Incontinence, defined as the involuntary leakage of urine, affects 51.1% of women and 13.9% of men in the United States1. Many believe that incontinence is a normal part of aging or is to be expected in women after pregnancy but that is simply not true. The prevalence of incontinence in young women is increasing especially in athletes. Females participating in repetitive, high-impact sports are at the highest risk for urinary incontinence due to insufficient pelvic floor muscle strength and coordination2. Incontinence often forces people to modify or stop exercise all together, which negatively impacts their health and quality of life.
The pelvic floor muscles, along with the abdomen, low back muscles and respiratory diaphragm, are designed to provide support and manage intra abdominal pressure. Pelvic floor rehab aims to train, strengthen and coordinate these muscles to work properly and reduce or resolve incontinence. The well known “kegel” exercise is not for everyone and studies have shown high rates of incorrect performance that can worsen incontinence symptoms3.
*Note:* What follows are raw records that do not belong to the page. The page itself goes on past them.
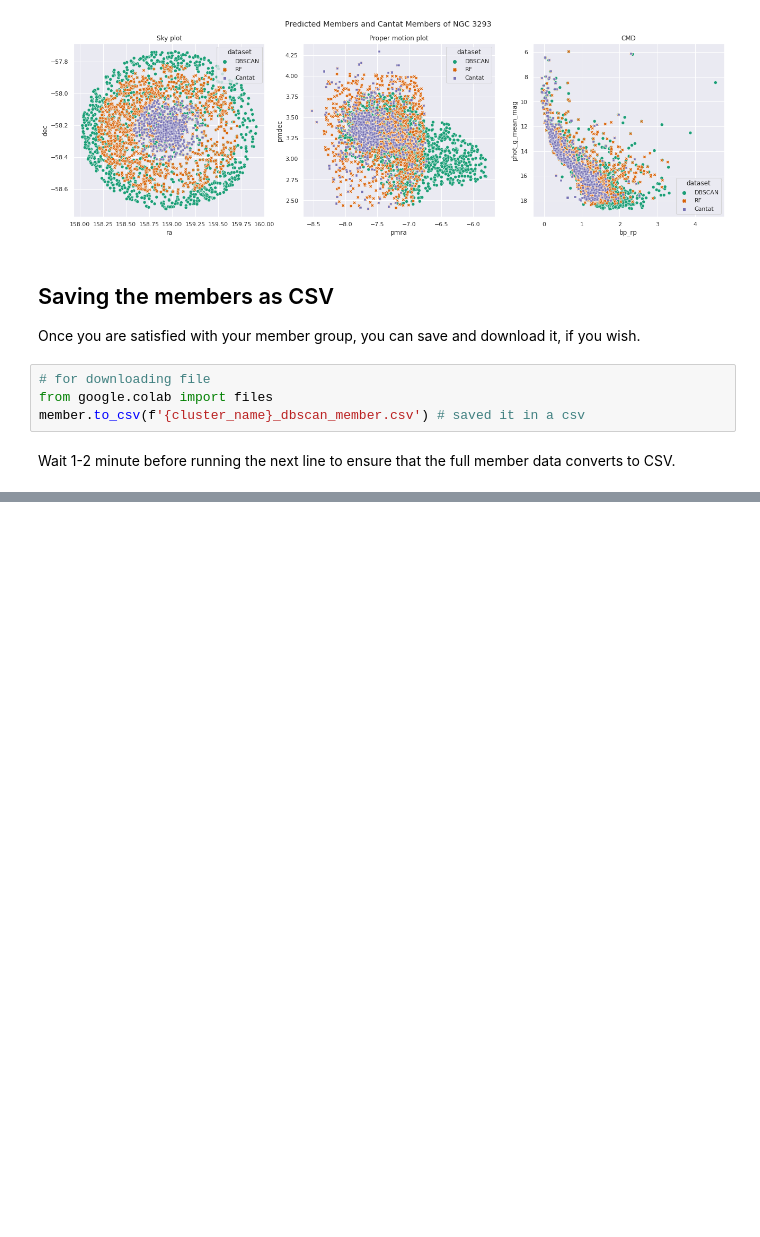
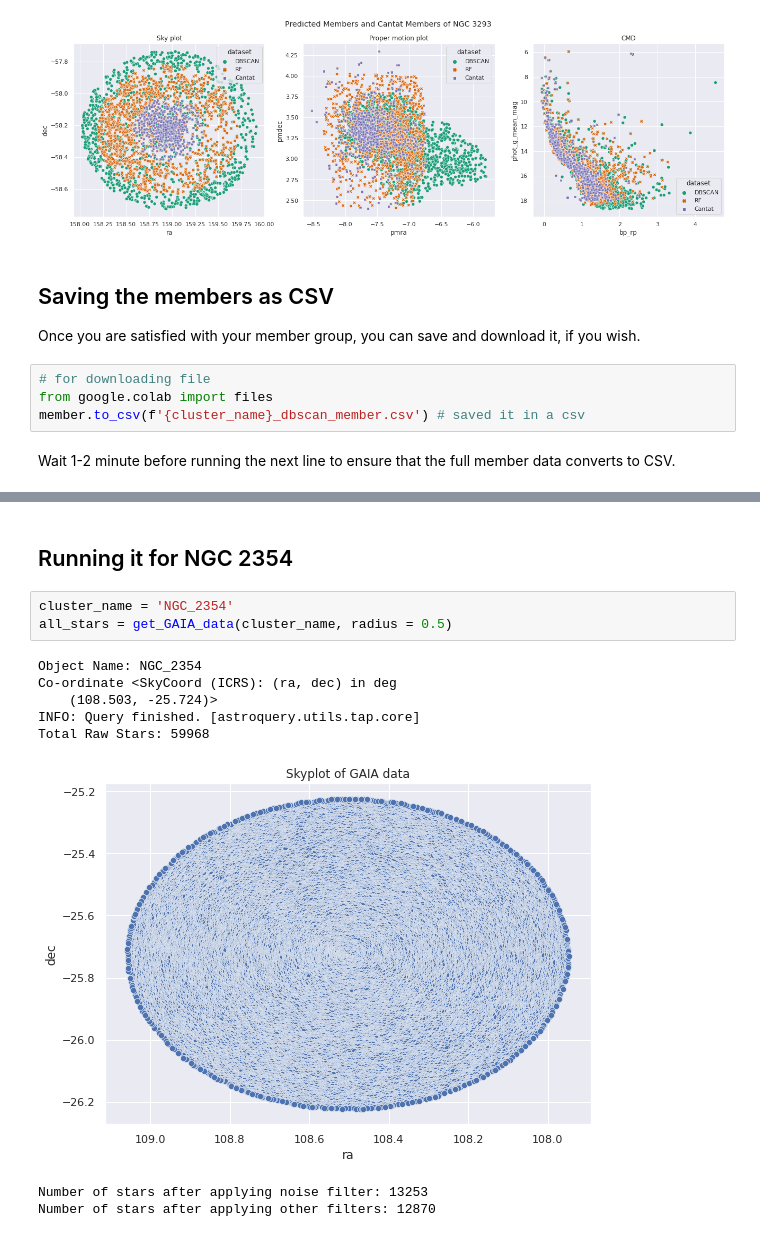
Before and after one commit to mahmud-nobe/Cluster-Membership, a Jupyter notebook: DBSCAN/DBSCAN_3293_DR3.ipynb, the cells around one changed output, grey strips where cells are left out. Saved outputs shown, nothing was run; the diff lists cells and outputs as text; blank space fills up the shorter version.

Commit message:
Testing with another cluster: NGC_2354

```diff
--- a/DBSCAN/DBSCAN_3293_DR3.ipynb
+++ b/DBSCAN/DBSCAN_3293_DR3.ipynb
@@ -418,3 +418,17 @@ files.download(f'{cluster_name}_dbscan_member.csv') # download in local computer
 # %% [output]
 [interactive output not drawn]
 [interactive output not drawn]
+# %% [markdown]
+## Running it for NGC 2354
+# %%
+cluster_name = 'NGC_2354'
+all_stars = get_GAIA_data(cluster_name, radius = 0.5)
+# %% [output]
+Object Name: NGC_2354
+Co-ordinate <SkyCoord (ICRS): (ra, dec) in deg
+    (108.503, -25.724)>
+INFO: Query finished. [astroquery.utils.tap.core]
+Total Raw Stars: 59968
+[figure, added]
+Number of stars after applying noise filter: 13253
+Number of stars after applying other filters: 12870
```
Also changed, not shown: parts of 11 cells of this notebook.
Physical therapists who are trained in pelvic floor rehabilitation can assess, treat and educate you to improve incontinence symptoms and your quality of life. Schedule your evaluation with us today!
To learn more about physical therapy and what pelvic floor rehabilitation can do for you or a loved one, you can visit the American Physical Therapy Association’s webpage. https://www.choosept.com/Default.aspx.
- Markland AD, Richter HE, Fwu CW, Eggers P, Kusek JW. Prevalence and trends of urinary incontinence in adults in the United States, 2001 to 2008. J Urol. 2011;186(2):589–593. doi:10.1016/j.juro.2011.03.114
- Phys Sportsmed. 2017 Nov;45(4):399-407. doi: 10.1080/00913847.2017.1372677. Epub 2017 Sep 5.
- Am J Obstet Gynecol. 1991 Aug;165(2):322-7; discussion 327-9.